“The losses are not going to stop soon,’’ said Anthony Sanders, a finance professor at George Mason University, who warns the housing market is likely to drop sharply again this year.
Late last year, the Obama administration pledged to cover unlimited losses through 2012 for Fannie and Freddie, lifting an earlier cap of $400 billion. And with the housing market still on shaky ground, Obama administration officials say it is still too early to draft any proposals to reform the two companies or the broader housing finance system.
Republicans, on the other hand, argue that the sweeping financial overhaul before Congress is incomplete without a plan for Fannie and Freddie. They propose amending the legislation to transform Fannie and Freddie into private companies with no government subsidies or shut them down completely.

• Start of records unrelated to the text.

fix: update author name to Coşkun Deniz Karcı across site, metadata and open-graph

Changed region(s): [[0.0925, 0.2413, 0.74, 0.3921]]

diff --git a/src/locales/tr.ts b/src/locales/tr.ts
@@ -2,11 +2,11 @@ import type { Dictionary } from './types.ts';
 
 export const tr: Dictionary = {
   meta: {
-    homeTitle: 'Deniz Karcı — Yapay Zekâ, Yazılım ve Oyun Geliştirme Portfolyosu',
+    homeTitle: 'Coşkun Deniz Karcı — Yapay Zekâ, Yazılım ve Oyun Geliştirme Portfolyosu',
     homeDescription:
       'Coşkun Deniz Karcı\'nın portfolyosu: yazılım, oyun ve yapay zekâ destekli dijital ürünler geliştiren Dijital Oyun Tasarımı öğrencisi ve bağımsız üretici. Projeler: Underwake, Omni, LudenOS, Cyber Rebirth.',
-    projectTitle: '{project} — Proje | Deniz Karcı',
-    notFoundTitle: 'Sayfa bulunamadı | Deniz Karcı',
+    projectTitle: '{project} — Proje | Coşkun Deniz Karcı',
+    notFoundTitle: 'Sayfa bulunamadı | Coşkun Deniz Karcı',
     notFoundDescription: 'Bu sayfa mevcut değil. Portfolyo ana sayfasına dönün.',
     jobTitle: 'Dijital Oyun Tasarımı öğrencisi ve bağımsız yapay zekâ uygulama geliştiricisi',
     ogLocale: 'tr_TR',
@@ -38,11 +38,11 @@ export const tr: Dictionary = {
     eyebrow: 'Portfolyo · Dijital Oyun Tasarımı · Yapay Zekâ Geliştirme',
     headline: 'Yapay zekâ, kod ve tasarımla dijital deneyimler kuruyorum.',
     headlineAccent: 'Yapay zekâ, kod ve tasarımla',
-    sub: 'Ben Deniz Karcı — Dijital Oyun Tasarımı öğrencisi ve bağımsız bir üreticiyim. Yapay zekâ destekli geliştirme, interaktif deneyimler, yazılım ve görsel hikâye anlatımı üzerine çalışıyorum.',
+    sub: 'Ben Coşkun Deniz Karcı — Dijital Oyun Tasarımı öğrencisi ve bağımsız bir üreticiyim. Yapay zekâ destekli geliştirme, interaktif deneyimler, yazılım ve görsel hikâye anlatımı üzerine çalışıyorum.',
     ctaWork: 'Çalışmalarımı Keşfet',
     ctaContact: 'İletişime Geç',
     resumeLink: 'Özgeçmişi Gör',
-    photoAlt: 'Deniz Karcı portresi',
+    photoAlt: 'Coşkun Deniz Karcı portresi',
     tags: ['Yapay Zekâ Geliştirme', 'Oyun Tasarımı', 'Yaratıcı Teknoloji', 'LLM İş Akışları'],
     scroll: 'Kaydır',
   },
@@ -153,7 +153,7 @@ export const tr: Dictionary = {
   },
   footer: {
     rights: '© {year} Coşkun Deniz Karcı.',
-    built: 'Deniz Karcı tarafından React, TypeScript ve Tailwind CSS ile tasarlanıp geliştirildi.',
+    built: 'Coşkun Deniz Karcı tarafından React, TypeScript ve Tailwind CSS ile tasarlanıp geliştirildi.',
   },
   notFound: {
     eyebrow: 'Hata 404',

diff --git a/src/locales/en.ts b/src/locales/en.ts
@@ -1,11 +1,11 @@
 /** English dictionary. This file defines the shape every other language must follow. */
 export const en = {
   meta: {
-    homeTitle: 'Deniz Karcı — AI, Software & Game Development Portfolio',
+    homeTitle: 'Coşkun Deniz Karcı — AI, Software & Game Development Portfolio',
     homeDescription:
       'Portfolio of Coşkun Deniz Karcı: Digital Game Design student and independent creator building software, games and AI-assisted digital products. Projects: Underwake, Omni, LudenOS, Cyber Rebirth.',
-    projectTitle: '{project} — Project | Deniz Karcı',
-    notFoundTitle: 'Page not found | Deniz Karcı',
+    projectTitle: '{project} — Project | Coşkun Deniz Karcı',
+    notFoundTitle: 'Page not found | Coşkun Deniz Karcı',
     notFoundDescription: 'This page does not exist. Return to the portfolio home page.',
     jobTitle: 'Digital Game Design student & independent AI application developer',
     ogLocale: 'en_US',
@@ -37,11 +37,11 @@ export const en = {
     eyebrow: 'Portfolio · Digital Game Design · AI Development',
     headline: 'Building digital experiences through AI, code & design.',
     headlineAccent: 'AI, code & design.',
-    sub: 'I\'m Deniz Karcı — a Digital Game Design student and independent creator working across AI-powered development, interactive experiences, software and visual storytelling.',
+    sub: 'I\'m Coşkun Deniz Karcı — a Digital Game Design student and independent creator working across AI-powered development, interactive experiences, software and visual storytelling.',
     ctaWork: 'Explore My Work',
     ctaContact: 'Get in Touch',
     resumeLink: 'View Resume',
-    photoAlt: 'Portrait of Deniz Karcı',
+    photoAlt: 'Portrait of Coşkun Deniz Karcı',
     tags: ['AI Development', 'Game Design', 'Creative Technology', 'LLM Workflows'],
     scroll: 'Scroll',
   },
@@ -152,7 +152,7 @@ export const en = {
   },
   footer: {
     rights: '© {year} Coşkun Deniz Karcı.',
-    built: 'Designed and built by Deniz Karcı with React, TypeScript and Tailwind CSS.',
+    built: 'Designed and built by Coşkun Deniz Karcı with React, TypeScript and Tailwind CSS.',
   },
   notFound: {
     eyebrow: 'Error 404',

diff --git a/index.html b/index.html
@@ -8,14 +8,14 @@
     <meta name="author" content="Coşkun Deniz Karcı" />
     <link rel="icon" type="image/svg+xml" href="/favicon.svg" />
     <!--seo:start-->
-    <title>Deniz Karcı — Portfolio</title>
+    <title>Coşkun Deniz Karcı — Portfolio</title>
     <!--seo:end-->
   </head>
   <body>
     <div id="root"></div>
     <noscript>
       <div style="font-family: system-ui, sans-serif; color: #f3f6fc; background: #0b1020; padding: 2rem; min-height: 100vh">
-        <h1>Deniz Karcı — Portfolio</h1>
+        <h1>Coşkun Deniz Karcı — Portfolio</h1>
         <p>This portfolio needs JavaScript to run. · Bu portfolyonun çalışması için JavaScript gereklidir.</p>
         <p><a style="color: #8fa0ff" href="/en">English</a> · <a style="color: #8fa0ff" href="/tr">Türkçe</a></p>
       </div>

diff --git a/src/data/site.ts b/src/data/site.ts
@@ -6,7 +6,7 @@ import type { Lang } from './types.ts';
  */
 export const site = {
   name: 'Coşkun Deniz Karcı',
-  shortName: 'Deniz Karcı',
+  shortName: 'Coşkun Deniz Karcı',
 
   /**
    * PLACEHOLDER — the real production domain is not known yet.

The legislation “touches nearly every corner of the economy,’’ Alabama Senator Richard Shelby said in the GOP weekly radio and Internet address over the weekend. “But these major contributors to the crisis are left unscathed,’’ he said, singling out Fannie Mae and Freddie Mac.
Democrats call such arguments a diversion. They say Congress already gave the government far more power over Fannie and Freddie nearly two years ago when lawmakers passed a bill that set the stage for a government takeover over of the companies in September 2008.
Fannie and Freddie operate “in a manner entirely different than they had been during the crisis period, precisely because Democrats acted — in collaboration with the Bush administration,’’ Representative Barney Frank, Democrat from Newton, Mass., wrote last week in a memo to White House chief of staff Rahm Emanuel. Their losses “occurred before we took the first step towards reforming them . . . nothing we could do today will diminish those losses.’’
Created by Congress, Fannie and Freddie buy mortgages from lenders and package them into bonds resold to global investors. Together, the pair own or guarantee almost 31 million home loans worth about $5.5 trillion — about half of all mortgages.
The two companies, however, loosened their lending standards for borrowers during the real estate boom and are reeling from the consequences. As the housing bubble burst, they were unable to raise enough money to stay afloat, and the government effectively nationalized them.
Since then, Uncle Sam’s share of the mortgage business has kept getting bigger. Government institutions — mainly Fannie Mae, Freddie Mac, the Federal Housing Administration, and the Veterans Administration — backed nearly 97 percent of home loans in the first quarter of 2010, according to trade publication Inside Mortgage Finance.
But because the number of bad loans made during the boom continues to rise, Fannie Mae lost $13.1 billion, or $2.29 per share, in the January-March period. Last week, Freddie Mac said it lost $8 billion or $2.45 a share, in the same period.